Fifteen-hundred armed Palestinian soldiers this morning nervously rolled out of besieged Moslem West Beirut in a convoy escorted by Italian soldiers, passed their partially hidden enemies--Israeli soldiers and Lebanese Christian militiamen--and arrived safely in Syria.
Until they were behind Syrian Army lines east of the Lebanese town of Sofar, about 15 miles from Beirut, the soldiers of the Syrian-commanded Palestine Liberation Army were tense, even when cheered by civilians, said PLA soldier Mohammed Chanaim.
"We were ready for anything," explained Chanaim, 20. "We did not know what to expect."
In the Druze Moslem village of Sofar, no tears were shed over the departure of the Palestinians.
The town, perched on the side of a mountain, is where spheres of influence divide in this bisected nation since the Israeli invasion began in June.
Saadin Labban, the patriarch of an extended family of 16, was out in front of his vacation complex of three homes before 6 a.m. to watch the departure. The convoy of more than 200 vehicles did not grind up the mountain until three hours later.
"I got up very early to see them leave," Labban said. "I am very happy, but in a way I am not happy. We suffered a lot at the hands of the Palestinians but they suffered also."
The Labban family is Moslem and, although they do not like the Palestine Liberation Organization, they say the Palestinians must have a home or there will never be peace in Lebanon.
Labban complained that the PLO unleashed youths with weapons. With weapons, he said, "they don't respect people."
With the PLO and Syrians beginning to leave, the next question for the family was who will make the Israelis leave. None had an answer except a hope that the United States would get the Israelis to withdraw.
Tiring of hearing the problems of his country, Labban just shot out, "We don't want any foreigners here."
By the time the two-mile-long military convoy descended to Shtawrah, the first town on the Bekaa Valley floor nine miles east of Sofar, the PLA soldiers were noisily celebrating their escape from Beirut by emptying clip after clip of their Soviet-made AK47 automatic assault rifles into the air.

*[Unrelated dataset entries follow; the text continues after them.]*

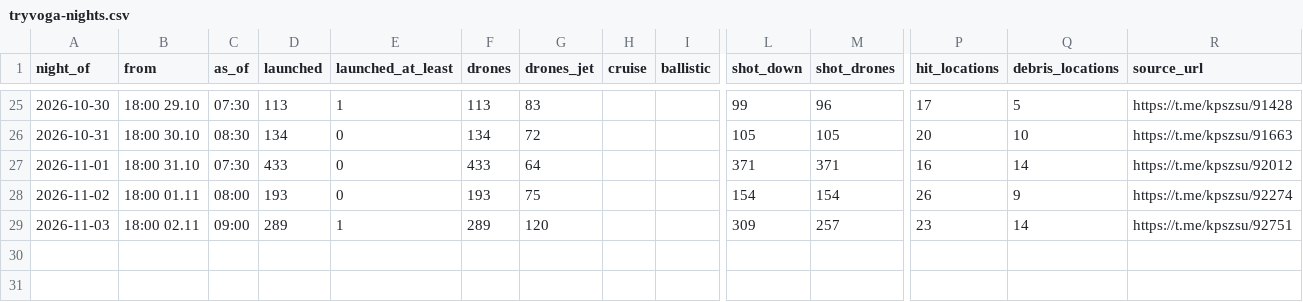
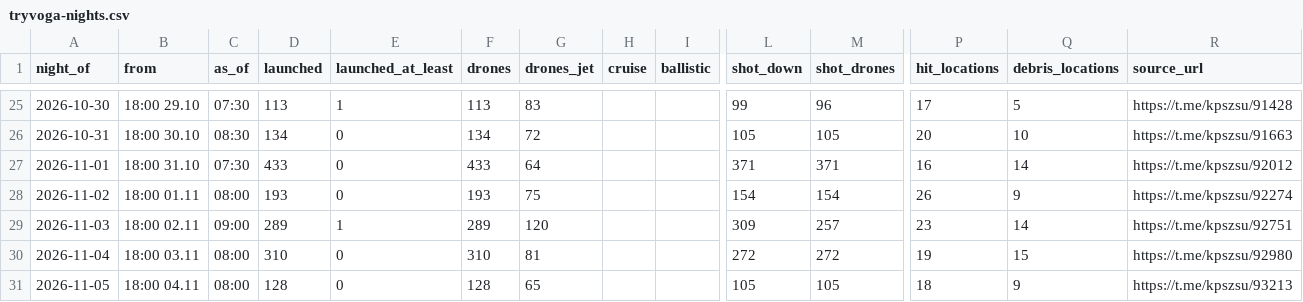
Before and after one commit to share27droid/tryvoga, a CSV file: tryvoga-nights.csv, drawn as a sheet; only a part is shown, gaps mark what is left out; rows hold the shown columns only; the diff names each change by its address in the sheet, - before the commit and + after, or states it on an @@ line.

```diff
--- a/tryvoga-nights.csv
+++ b/tryvoga-nights.csv
+row 30: 2026-11-04 | 18:00 03.11 | 08:00 | 310 | 0 | 310 | 81 |  |  | 272 | 272 | 19 | 15 | https://t.me/kpszsu/92980
+row 31: 2026-11-05 | 18:00 04.11 | 08:00 | 128 | 0 | 128 | 65 |  |  | 105 | 105 | 18 | 9 | https://t.me/kpszsu/93213
```
Also changed, not shown: tryvoga-daily.csv, 5 other files.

The noise became deafening when hundreds of PLO guerrillas, forming an honor guard along the 12-mile route from Shtawrah to the Syrian border, responded with automatic rifle fire, antiaircraft gunfire and mortar rounds.
The convoy was the first overland evacuation of Palestinian fighters from Beirut into Syria after two days of postponements caused by fighting Tuesday on the first part of the evacuation route. The Israelis said the fighting was between Christian militias and Lebanese leftist Moslem militias, but the Christian's Phalangist radio countered that the fighting had been between Israelis and Syrians.
Regardless, the Palestinian fighters became reluctant to leave by land, Chanaim said. Instead, 600 PLO guerrillas left Beirut by boat Wednesday and arrived in the Syrian port of Tartus early yesterday.
Today, the firing became so intense when the lead cars of the convoy entered Shtawrah's main intersection shortly before 11 a.m. that the two-lane road was covered with ejected cartridge shells.
It was part of the daily celebration designed to convince the troops that this Israeli-forced withdrawal from Lebanon is really a victory.
One of the honor guard, Mohammed Refai, 50, sharing a large bag of sweet apples with others under a tree, said he was very pleased with the withdrawal. A man who laughs often and talks at a rapid-fire pace, Refai said he first began to fight the Israelis in 1952 as a member of the National Arab Movement. He is now a member of the radical Popular Front for the Liberation of Palestine, led by George Habash, Refai said.
"All of these men will now live to fight another day," he laughed before the convoy arrived.
Refai's Arabic-English interpreter was also a PFLP guerrilla, 22-year-old Rasan Aswad. "I am a second-generation guerrilla after this man," he said. "There is another generation behind me."
PLO leader Yasser Arafat's portrait was pasted everywhere, the caption under the picture reading, "In Beirut, you've been the symbol of steadfastness." The term "steadfastness" is used in the Arab world to refer to those who maintain an uncompromising posture of war with Israel.
Thousands of civilians met the convoy at 12:15 p.m. (6:15 a.m. EDT) at the Syrian border. There were the familiar scenes of family and friends, uncertain if the soldier they were looking for had been killed in Beirut, who cried and kissed each other when the sought-for trooper was found. The young women were there also, some with babies in their arms or children waving PLO flags, anxiously searching the faces in each vehicle.
Syrian soldiers in rumpled gray uniforms left their positions in the Anti-Lebanon Mountains separating Syria and Lebanon to run down to the roadside and give the "V"-for- victory sign when the convoy passed. They have been reinforcing their positions along the border and in the Bekaa Valley in preparation for a possible confrontation with the Israeli Army.
When the convoy reached the broad highway on the Damascus Plain, the vehicles spread out to take over all four lanes, forcing oncoming traffic into single file on the road's shoulder. After 12 more miles, Syrian motorcycle policemen turned the convoy onto a single dirt road headed south to the Palestinian refugee camp outside the town of Qatana.
At the Qatana camp, 56 miles from Beirut, thousands of Palestinian civilians greeted the convoy at its last stop at 2:30 p.m..
Several PLA soldiers angrily declined to talk to a reporter through an interpreter. One shouted he would not have anything to say to anyone who worked for an organization "with the name Washington" in it, explained a PLO interpreter.
"Washington is where they make the bombs the Israelis dropped on us in Beirut," the interpreter quoted the soldier as saying.
Washington Post correspondent Jay Ross contributed to this report.